FB: Yes, we will publish a ranking probably in the month of January 2020, with a grade for all prison units in Brazil: “level A, B, C, and D”, for all of the over 1,500 Brazilian prison units. “Level A” corresponds to the prison units that comply excellently with all the items foreseen in the Brazilian law of penal execution. However, very few units are “level A”, but very few are “level D” as well. Brazil has a level of penal execution with many “level B” units and some with “level C”. The challenge is for each prison unit to be reviewed in the ranking, and for there to be an effort and commitment from the state manager, the judge, the public ministry, and society itself to raise the level of each prison unit. The improvement of prison units leads to the improvement of public security.
There are several structural changes that will take some time, but the idea of having a ranking that will have a healthy competition effect between units throughout the country makes it worthwhile. We can thus see which is the best unit, which is the worst, which ones can improve, and in which aspects: security, inmate assistance, health, education, legal assistance.

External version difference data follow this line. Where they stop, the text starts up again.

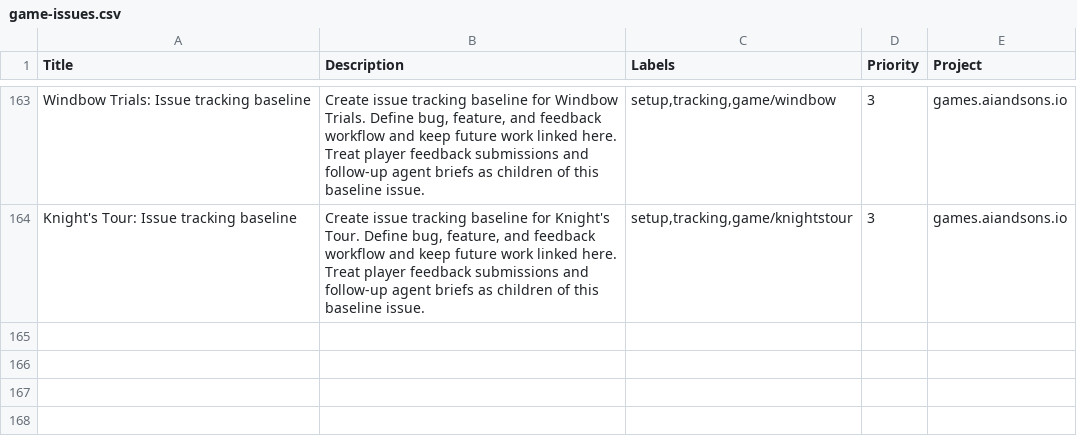
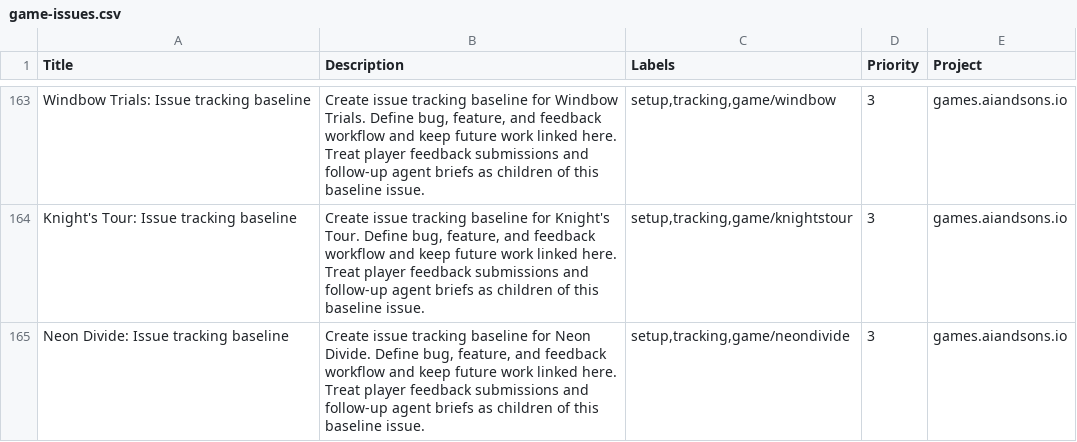
Before and after one commit to LEnc95/games.aiandsons.io, a CSV file: linear/game-issues.csv, drawn as a sheet; only a part is shown, gaps mark what is left out.

Commit message:
Add Neon Divide daily game
Add the three-zone territory-capture game with responsive controls, deterministic state hooks, rewards, and shared feedback. Regenerate discovery, SEO, OG, and Linear seed metadata. Verify with the supplied Playwright client, focused desktop/mobile scenarios, and all required release gates.

```diff
--- a/linear/game-issues.csv
+++ b/linear/game-issues.csv
@@ -164 +164,2 @@ Windbow Trials: Issue tracking baseline,"Create issue tracking baseline for Wind
 Knight's Tour: Issue tracking baseline,"Create issue tracking baseline for Knight's Tour. Define bug, feature, and feedback workflow and keep future work linked here. Treat player feedback submissions and follow-up agent briefs as children of this baseline issue.","setup,tracking,game/knightstour",3,games.aiandsons.io
+Neon Divide: Issue tracking baseline,"Create issue tracking baseline for Neon Divide. Define bug, feature, and feedback workflow and keep future work linked here. Treat player feedback submissions and follow-up agent briefs as children of this baseline issue.","setup,tracking,game/neondivide",3,games.aiandsons.io
```
Also changed, not shown: 8 other files.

In 2019, the Minister of Justice authorized the creation of a Penitentiary Intelligence Directorate to work with a focus on the individual inmate in prison.
JT: There has been great interest from several states in moving towards public-private partnerships (PPPs) in prison construction and operation. What is DEPEN’s role in this process?

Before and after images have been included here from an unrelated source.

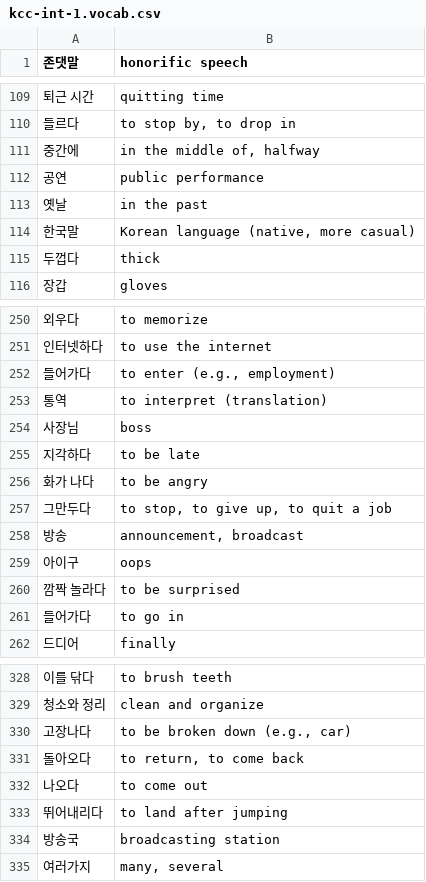
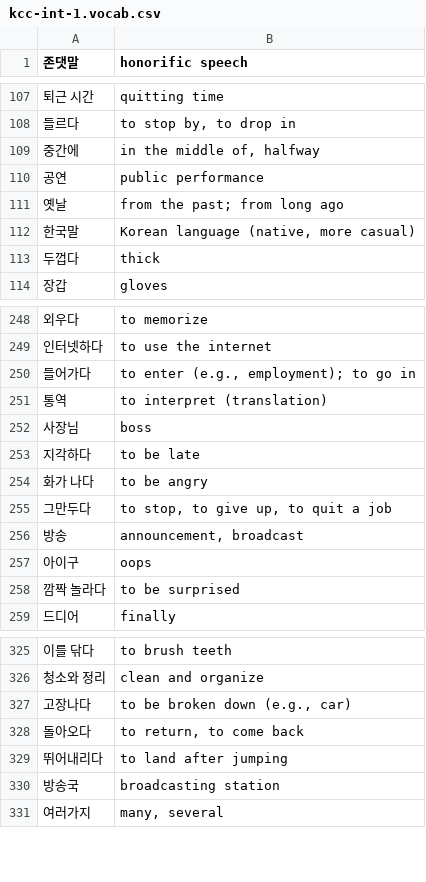
Before and after one commit to nilanshutwinkle/random-notes, a CSV file: Korean Flashcards/KCC/Intermediate 1/kcc-int-1.vocab.csv, drawn as a sheet; only a part is shown, gaps mark what is left out; the diff covers the shown part only.

```diff
--- a/Korean Flashcards/KCC/Intermediate 1/kcc-int-1.vocab.csv
+++ b/Korean Flashcards/KCC/Intermediate 1/kcc-int-1.vocab.csv
@@ -112,3 +110,3 @@
 "공연","public performance"
-"옛날","in the past"
+"옛날","from the past; from long ago"
 "한국말","Korean language (native, more casual)"
@@ -251,3 +249,3 @@
 "인터넷하다","to use the internet"
-"들어가다","to enter (e.g., employment)"
+"들어가다","to enter (e.g., employment); to go in"
 "통역","to interpret (translation)"
@@ -260,3 +258,2 @@
 "깜짝 놀라다","to be surprised"
-"들어가다","to go in"
 "드디어","finally"
@@ -331,3 +328,2 @@
 "돌아오다","to return, to come back"
-"나오다","to come out"
 "뛰어내리다","to land after jumping"
```
Also changed, not shown: 15 added rows, 2 removed rows and 1 edited cell elsewhere in this file, Korean Flashcards/KCC/Intermediate 1/kcc-int-1.grammar.csv.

FB: DEPEN is bringing together several “experts” so that states that want to move forward make the best possible decision and create several models instead of a single model. As Brazil is very large, some solutions apply in some regions, but not in others. PPPs are important to help the Brazilian government face the investment deficit in the prison area. We rely on private partnerships, but models have to be built. There are several models worldwide, but we can create a Brazilian model. Today we have few units with PPP. There is space within the goal of creating 100,000 vacancies so that most of them are made by establishments built by private initiative.
Fabiano Bordignon is the General Director of the National Penitentiary Department (Depen), graduated in Law from the Pontifical Catholic University of Paraná. Post-graduate in Criminal Law and Criminology at the Institute of Criminology and Criminal Policy of Paraná. Post-graduate in Political Science, Strategy and Planning with emphasis on Borders. Master’s in Society, Culture and Borders from the State University of Western Paraná. Deputy of the Federal Police since 2002. He started his career in Porto Velho/ RO. Director of the Federal Penitentiary in Catanduvas/PR (2009-2010 and 2012-2013). President of the Council of the Federal Penitentiary Community in Catanduvas (2014-2018). Head of the Federal Police Station in Foz do Iguaçu (2015- 2018), Coordinator of the Tripartite Command Brazil since 2015.
* Mr Bourdignon withdrew from the position of General Director of the National Penitentiary Department (DEPEN) in late April 2020 and does no longer hold the post held at the moment when this interview was done.